Experiment 1

Reviewed Marked as Reviewed by ChiomaBlessing on 2024-1-30

Curated date: 2023/11/04

Curator: Chinelsy

Revision editor(s): Chinelsy, ChiomaBlessing


Location of subjects
United States of America
Host species Species from which microbiome was sampled.
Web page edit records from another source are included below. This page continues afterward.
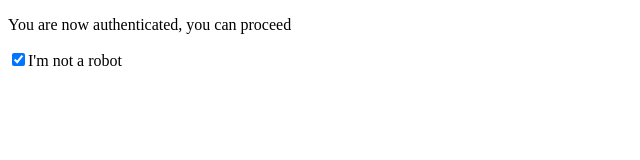
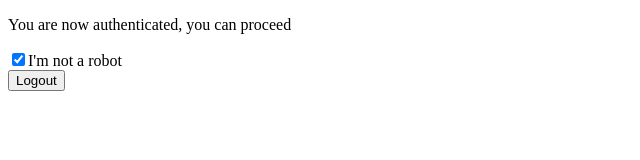
Before and after one commit to acciojob/usecontext-auth-Aravindhan-Rajendran, a React app: page / in a window 1280 px wide. Both pictures are taken after a click on the checkbox "I'm not a robot". Shown: the top 160 px of the page, without its empty margins (0-640 px from the left). Built offline with nearby package versions, Linux system fonts and the light colour scheme.

Commit message:
Update Auth.js

```diff
--- a/src/components/Auth.js
+++ b/src/components/Auth.js
@@ -1,9 +1,17 @@
 // src/Auth.js
-import React from 'react';
+import React, { useState } from 'react';
 import { useAuth } from './AuthContext';
 
 const Auth = () => {
-  const { isAuthenticated, authenticate } = useAuth();
+  const { isAuthenticated, authenticate, logout } = useAuth();
+  const [isChecked, setIsChecked] = useState(false);
+
+  const handleCheckboxChange = (e) => {
+    setIsChecked(e.target.checked);
+    if (e.target.checked) {
+      authenticate();
+    }
+  };
 
   return (
     <div>
@@ -13,11 +21,15 @@ const Auth = () => {
       <div>
         <input
           type="checkbox"
-          onChange={authenticate}
+          onChange={handleCheckboxChange}
           id="auth-checkbox"
+          checked={isChecked}
         />
         <label htmlFor="auth-checkbox">I'm not a robot</label>
       </div>
+      {isAuthenticated && (
+        <button onClick={logout}>Logout</button>
+      )}
     </div>
   );
 };
```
Contact us to have more species added.
Homo sapiens
Body site Anatomical site where microbial samples were extracted from according to the Uber Anatomy Ontology
Vagina Vagina,vagina,Distal oviductal region,Distal portion of oviduct,Vaginae
Condition The experimental condition / phenotype studied according to the Experimental Factor Ontology
Premature birth Birth, Premature,Birth, Preterm,Births, Premature,Births, Preterm,Premature Births,Preterm Birth,Preterm Births,Premature birth,premature birth
Group 0 name Corresponds to the control (unexposed) group for case-control studies
term birth(control)
Group 1 name Corresponds to the case (exposed) group for case-control studies
preterm birth (PTB)
Group 1 definition Diagnostic criteria applied to define the specific condition / phenotype represented in the case (exposed) group
Cases were participants who experienced early preterm birth at <32 weeks of gestation.
Group 0 sample size Number of subjects in the control (unexposed) group
Group 1 sample size Number of subjects in the case (exposed) group
Antibiotics exclusion Number of days without antibiotics usage (if applicable) and other antibiotics-related criteria used to exclude participants (if any)

Lab analysis

Sequencing type
16S variable region One or more hypervariable region(s) of the bacterial 16S gene
Sequencing platform Manufacturer and experimental platform used for quantifying microbial abundance

Statistical Analysis

Data transformation Data transformation applied to microbial abundance measurements prior to differential abundance testing (if any).
relative abundances
Statistical test
Mann-Whitney (Wilcoxon)